### Task data

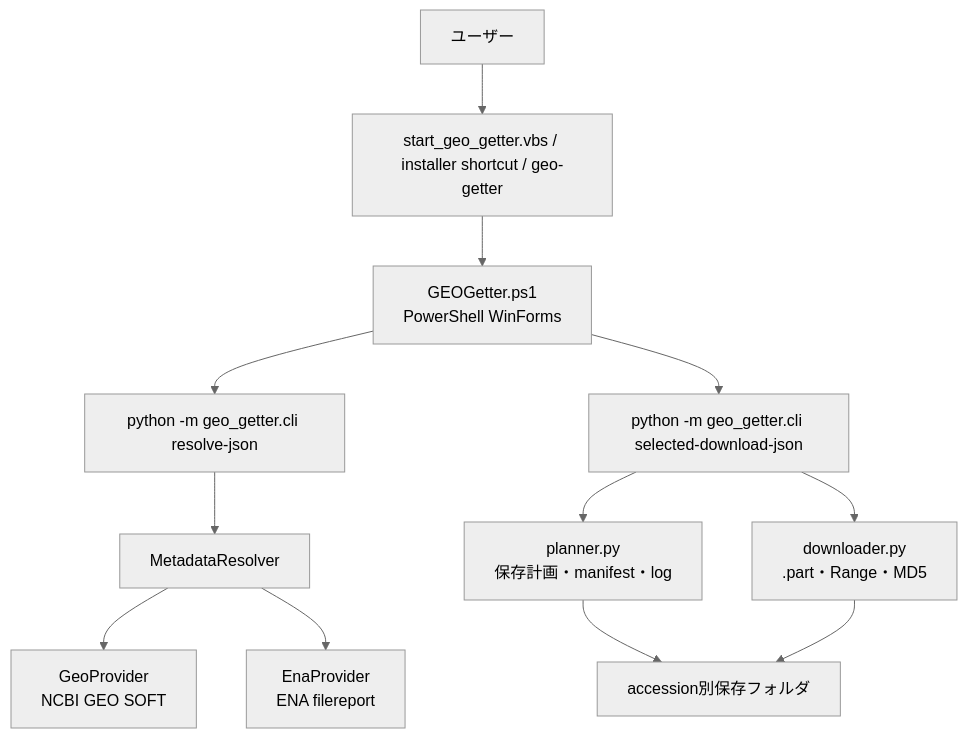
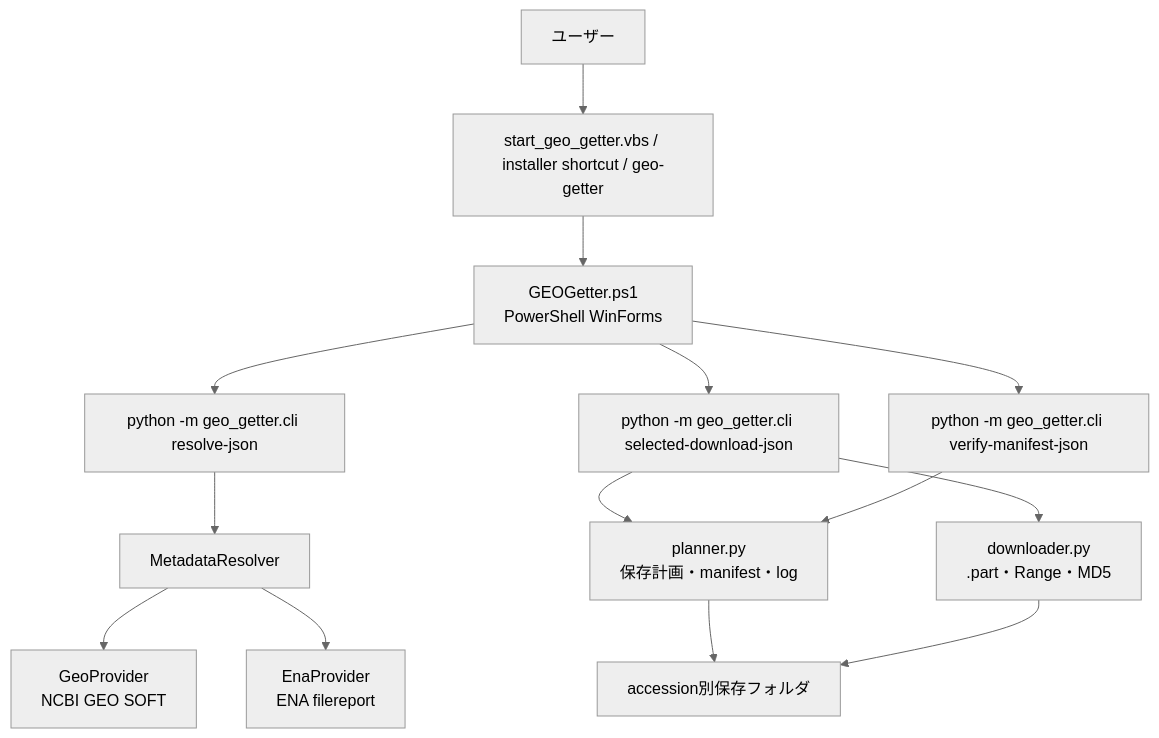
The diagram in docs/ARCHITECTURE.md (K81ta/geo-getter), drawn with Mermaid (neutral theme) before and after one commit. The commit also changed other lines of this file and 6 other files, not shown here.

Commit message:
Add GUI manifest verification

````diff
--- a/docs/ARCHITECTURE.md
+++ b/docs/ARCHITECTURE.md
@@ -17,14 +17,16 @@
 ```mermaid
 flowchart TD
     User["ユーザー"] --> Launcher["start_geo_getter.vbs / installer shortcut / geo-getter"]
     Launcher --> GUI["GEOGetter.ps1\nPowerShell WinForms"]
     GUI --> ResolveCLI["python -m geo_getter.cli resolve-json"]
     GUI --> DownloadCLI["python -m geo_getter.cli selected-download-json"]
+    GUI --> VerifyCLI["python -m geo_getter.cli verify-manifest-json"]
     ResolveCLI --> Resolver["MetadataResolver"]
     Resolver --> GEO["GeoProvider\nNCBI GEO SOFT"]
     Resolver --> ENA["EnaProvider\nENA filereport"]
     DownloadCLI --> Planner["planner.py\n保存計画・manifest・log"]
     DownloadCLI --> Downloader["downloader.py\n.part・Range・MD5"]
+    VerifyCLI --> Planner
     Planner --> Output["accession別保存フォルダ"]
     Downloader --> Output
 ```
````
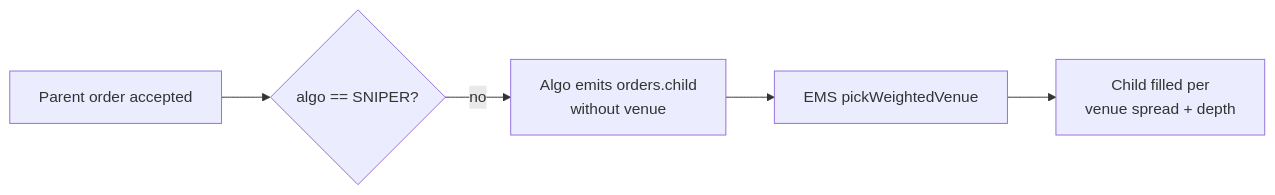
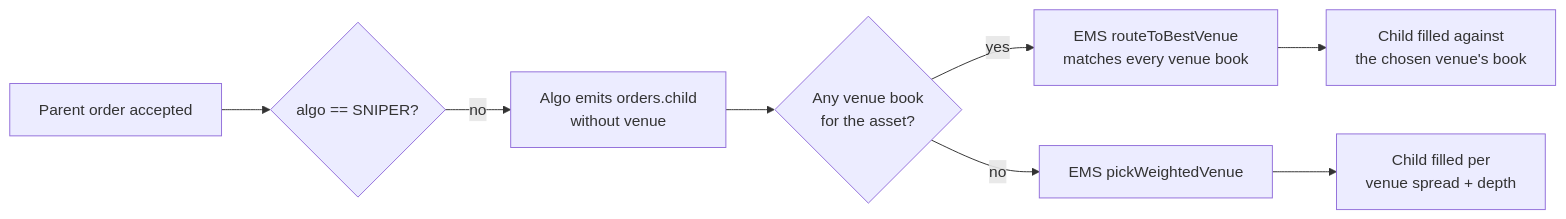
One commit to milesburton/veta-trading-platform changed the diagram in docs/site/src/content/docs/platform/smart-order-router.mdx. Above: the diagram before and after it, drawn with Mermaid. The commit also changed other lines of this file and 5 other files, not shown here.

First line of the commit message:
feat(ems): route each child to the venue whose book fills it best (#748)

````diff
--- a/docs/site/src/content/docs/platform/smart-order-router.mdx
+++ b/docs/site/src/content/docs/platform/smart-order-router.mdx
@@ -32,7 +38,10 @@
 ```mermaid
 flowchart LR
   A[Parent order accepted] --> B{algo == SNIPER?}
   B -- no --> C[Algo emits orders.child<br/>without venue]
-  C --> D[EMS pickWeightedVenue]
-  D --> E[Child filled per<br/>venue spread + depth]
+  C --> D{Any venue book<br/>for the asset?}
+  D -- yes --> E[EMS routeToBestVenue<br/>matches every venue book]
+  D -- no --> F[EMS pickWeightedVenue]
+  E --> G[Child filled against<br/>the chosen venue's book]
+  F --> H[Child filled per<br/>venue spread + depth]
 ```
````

######

What is needed: Within the entries, find all lines holding "docs" and copy each one.

Written response:
The diagram in docs/ARCHITECTURE.md (K81ta/geo-getter), drawn with Mermaid (neutral theme) before and after one commit. The commit also changed other lines of this file and 6 other files, not shown here.
--- a/docs/ARCHITECTURE.md
+++ b/docs/ARCHITECTURE.md
One commit to milesburton/veta-trading-platform changed the diagram in docs/site/src/content/docs/platform/smart-order-router.mdx. Above: the diagram before and after it, drawn with Mermaid. The commit also changed other lines of this file and 5 other files, not shown here.
--- a/docs/site/src/content/docs/platform/smart-order-router.mdx
+++ b/docs/site/src/content/docs/platform/smart-order-router.mdx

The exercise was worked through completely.